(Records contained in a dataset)
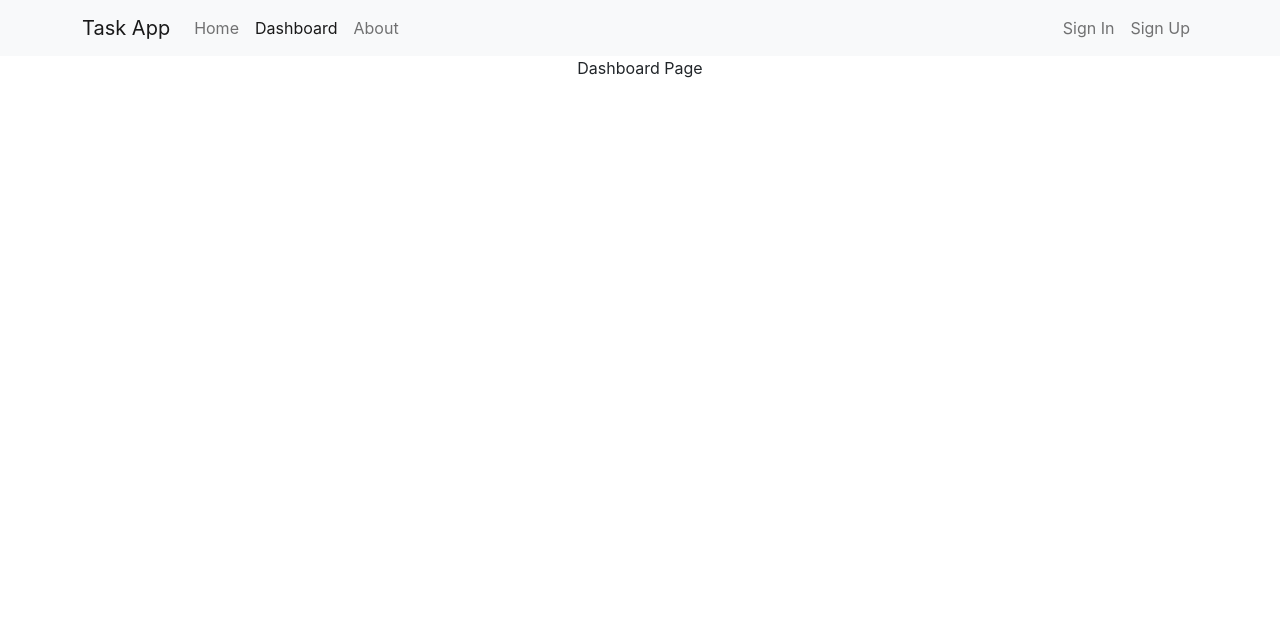
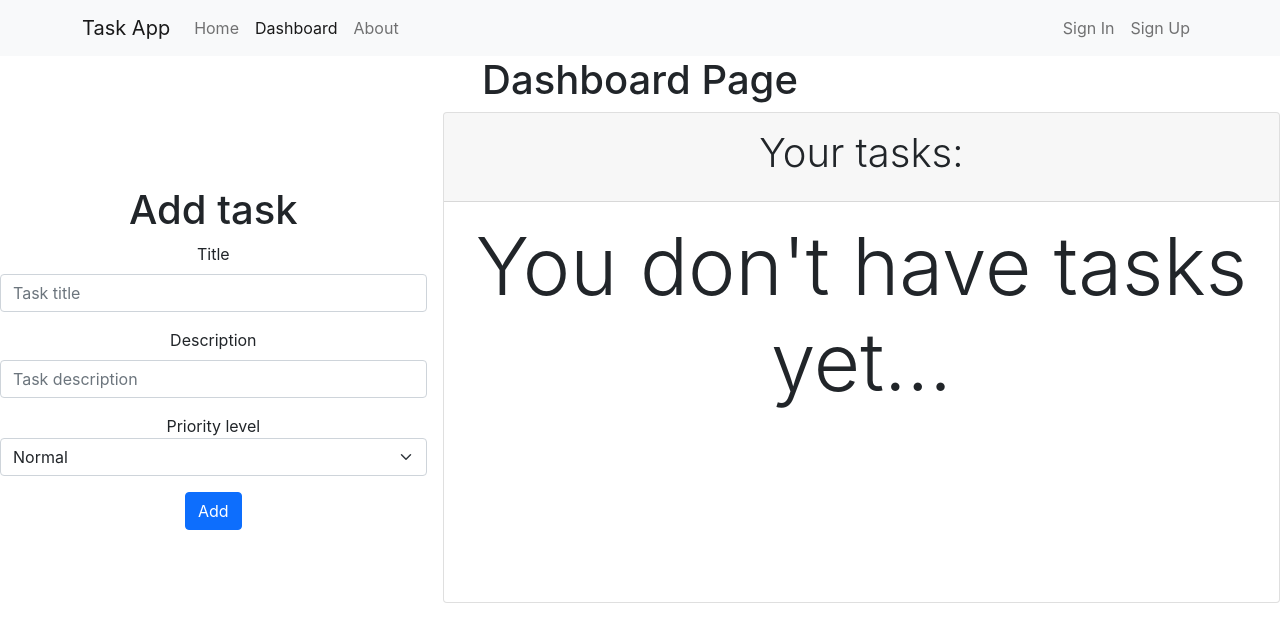
Before and after one commit to Guarito/01-hola-mundo, a React (Create React App) app: page /dashboard in a window 1280 px wide. Shown: the top 642 px of the page. Built offline with nearby package versions, Linux system fonts and the light colour scheme.

Commit message:
agregado Stack en tasks.jsx

```diff
--- a/src/components/container/tasks.jsx
+++ b/src/components/container/tasks.jsx
@@ -3,6 +3,7 @@ import { Task } from "../../models/tasks.class";
 import TaskForm from "../pure/forms/taskForm";
 import TasksTable from "./tasksTable";
 import NoTasks from "../pure/noTasks";
+import { Stack } from "react-bootstrap";
 
 const TaskList = (props) => {
     // const defaultTask = new Task(
@@ -19,7 +20,6 @@ const TaskList = (props) => {
     //Control ciclo de vida del componente
     useEffect(() => {
         // console.log("Montura de listado de tareas");
-
         setLoading(false);
     }, [tasks]);
 
@@ -57,12 +57,11 @@ const TaskList = (props) => {
         setTasks(tempTasks);
     };
     return (
-        <div className="col-12">
-            <div className="card">
+        <Stack direction="horizontal" gap={3}>
+            <TaskForm addTask={addTask} />
+            <div className="card w-100">
                 <div className="card-header p-3 text-dark">
                     <h5 className="display-6">Your tasks:</h5>
-
-                    <TaskForm addTask={addTask} />
                 </div>
                 {/** Card body */}
                 <div
@@ -81,7 +80,7 @@ const TaskList = (props) => {
                     )}
                 </div>
             </div>
-        </div>
+        </Stack>
     );
 };
 
--- a/src/components/pure/forms/taskForm.jsx
+++ b/src/components/pure/forms/taskForm.jsx
@@ -21,7 +21,7 @@ const validationSchema = yup.object().shape({
 
 const TaskForm = ({ addTask }) => {
     return (
-        <>
+        <div className="col-4">
             <h1>Add task</h1>
             <Formik
                 initialValues={initialTask}
@@ -59,7 +59,7 @@ const TaskForm = ({ addTask }) => {
                     </button>
                 </Form>
             </Formik>
-        </>
+        </div>
     );
 };
 
--- a/src/pages/dashboard/DashboardPage.jsx
+++ b/src/pages/dashboard/DashboardPage.jsx
@@ -1,5 +1,12 @@
+import TaskList from "../../components/container/tasks";
+
 const Dashboard = () => {
-    return <>Dashboard Page</>;
+    return (
+        <>
+            <h1>Dashboard Page</h1>
+            <TaskList />
+        </>
+    );
 };
 
 export default Dashboard;
```
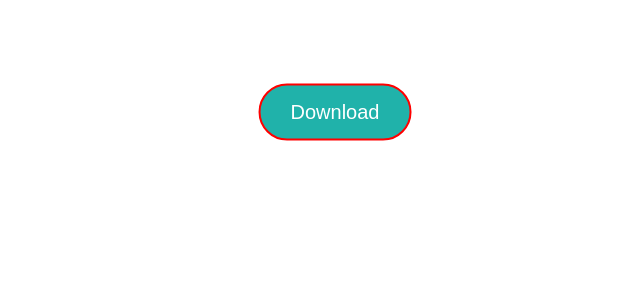
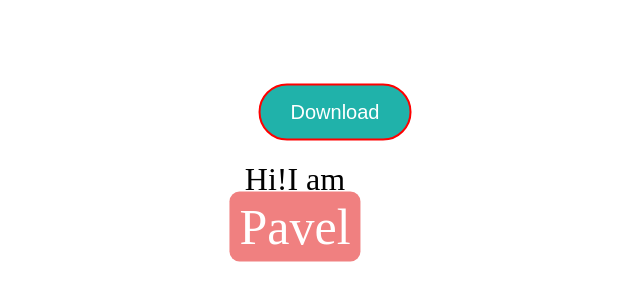
Before and after one commit to PavelGoblin/button, a plain HTML site: page index.html in a window 1280 px wide. Shown: the part 328-628 px from the top of the page, without its empty margins (345-985 px from the left). Drawn offline with Linux system fonts and the light colour scheme.

Commit message:
Use:Span Tag

```diff
--- a/index.html
+++ b/index.html
@@ -7,6 +7,7 @@
     <link rel="stylesheet" href="style.css">
 </head>
 <body>
-    <button>Download</button>
+    <button>Dow<span>n</span>load</button>
+    <h1>Hi!I am<br><span>Pavel</span> </h1>
 </body>
 </html>
--- a/style.css
+++ b/style.css
@@ -24,3 +24,19 @@ button:hover{
     background-color: black;
     color: fff;
 }
+h1{
+    position: absolute;
+    top: 67%;
+    left: 50%;
+    transform: translate(-50%,-50%);
+    text-align: center;
+    font-weight: 200;
+}
+h1 span{
+    font-size: 50px;
+    font-weight: 500;
+    background-color: lightcoral;
+    color: #fff;
+    padding: 7px 10px;
+    border-radius: 10px;
+}
```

▶ [Problem] Filter the entries and copy each line with "left".

▶ [Solution below]
Before and after one commit to PavelGoblin/button, a plain HTML site: page index.html in a window 1280 px wide. Shown: the part 328-628 px from the top of the page, without its empty margins (345-985 px from the left). Drawn offline with Linux system fonts and the light colour scheme.
+    left: 50%;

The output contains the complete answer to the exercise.